(Before and after images)
★ ★ ★ ★ ★

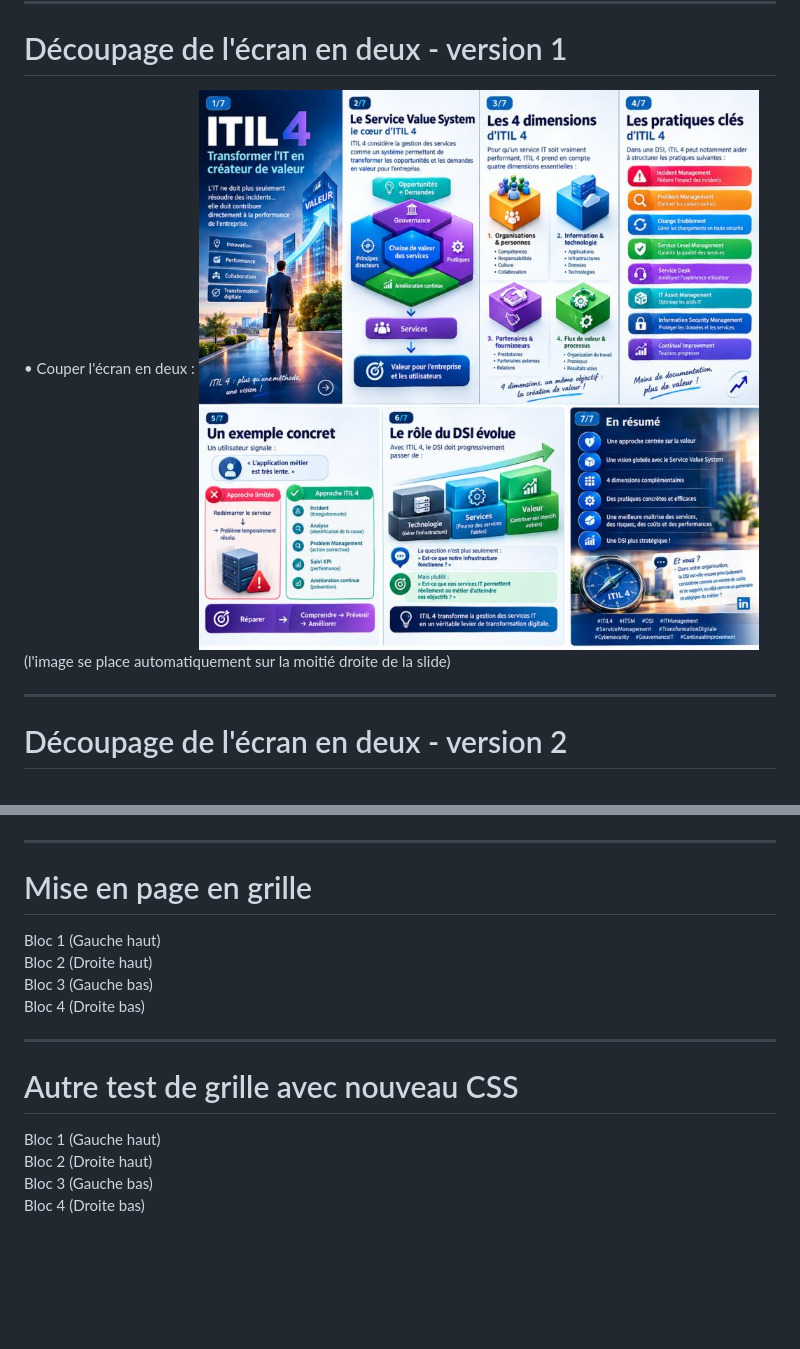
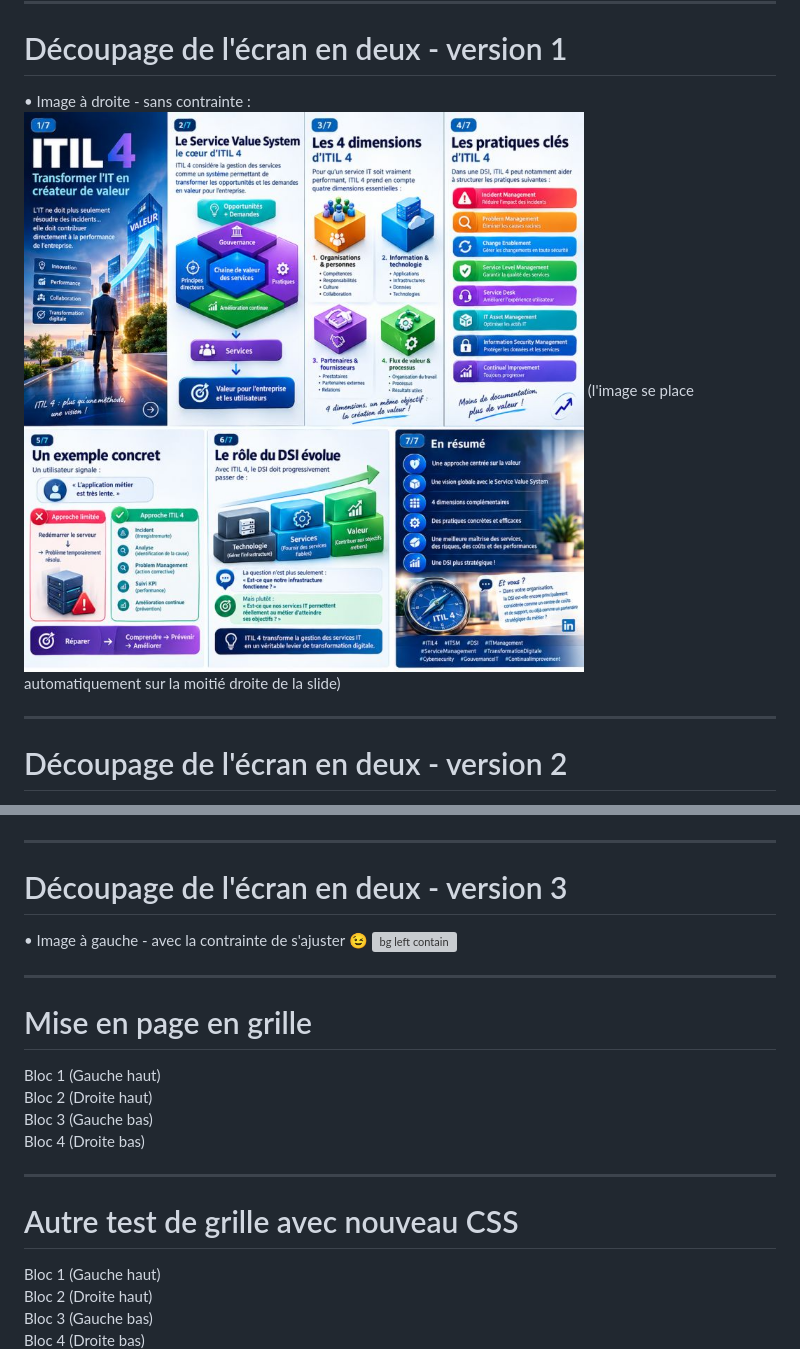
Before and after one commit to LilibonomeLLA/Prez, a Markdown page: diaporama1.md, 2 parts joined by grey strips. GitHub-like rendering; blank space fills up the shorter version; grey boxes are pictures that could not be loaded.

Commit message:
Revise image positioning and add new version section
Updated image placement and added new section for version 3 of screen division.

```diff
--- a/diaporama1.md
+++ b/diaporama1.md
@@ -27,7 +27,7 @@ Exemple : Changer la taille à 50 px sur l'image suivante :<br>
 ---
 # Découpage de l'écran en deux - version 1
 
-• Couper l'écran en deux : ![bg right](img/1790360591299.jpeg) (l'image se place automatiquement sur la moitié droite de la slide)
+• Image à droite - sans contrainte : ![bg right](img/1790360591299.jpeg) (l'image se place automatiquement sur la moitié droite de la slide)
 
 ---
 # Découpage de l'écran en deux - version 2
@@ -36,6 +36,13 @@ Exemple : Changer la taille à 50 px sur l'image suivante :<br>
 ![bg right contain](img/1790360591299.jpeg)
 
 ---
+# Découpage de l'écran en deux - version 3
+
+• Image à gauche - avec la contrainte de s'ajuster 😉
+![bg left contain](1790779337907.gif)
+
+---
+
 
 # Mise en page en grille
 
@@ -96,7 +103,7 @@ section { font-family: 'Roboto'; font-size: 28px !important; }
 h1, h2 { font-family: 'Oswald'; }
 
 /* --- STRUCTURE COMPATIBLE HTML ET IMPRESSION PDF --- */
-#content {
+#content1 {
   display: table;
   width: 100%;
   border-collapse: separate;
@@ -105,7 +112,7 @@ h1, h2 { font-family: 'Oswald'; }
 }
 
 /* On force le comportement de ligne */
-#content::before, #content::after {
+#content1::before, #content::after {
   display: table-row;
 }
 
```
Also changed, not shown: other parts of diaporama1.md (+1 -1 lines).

★ ★ ★ ★ ★

▶ [Work instruction]: In the entries, some lines may contain the word "version". Give how many do, as a number by itself.

▶ [Written reply]: 6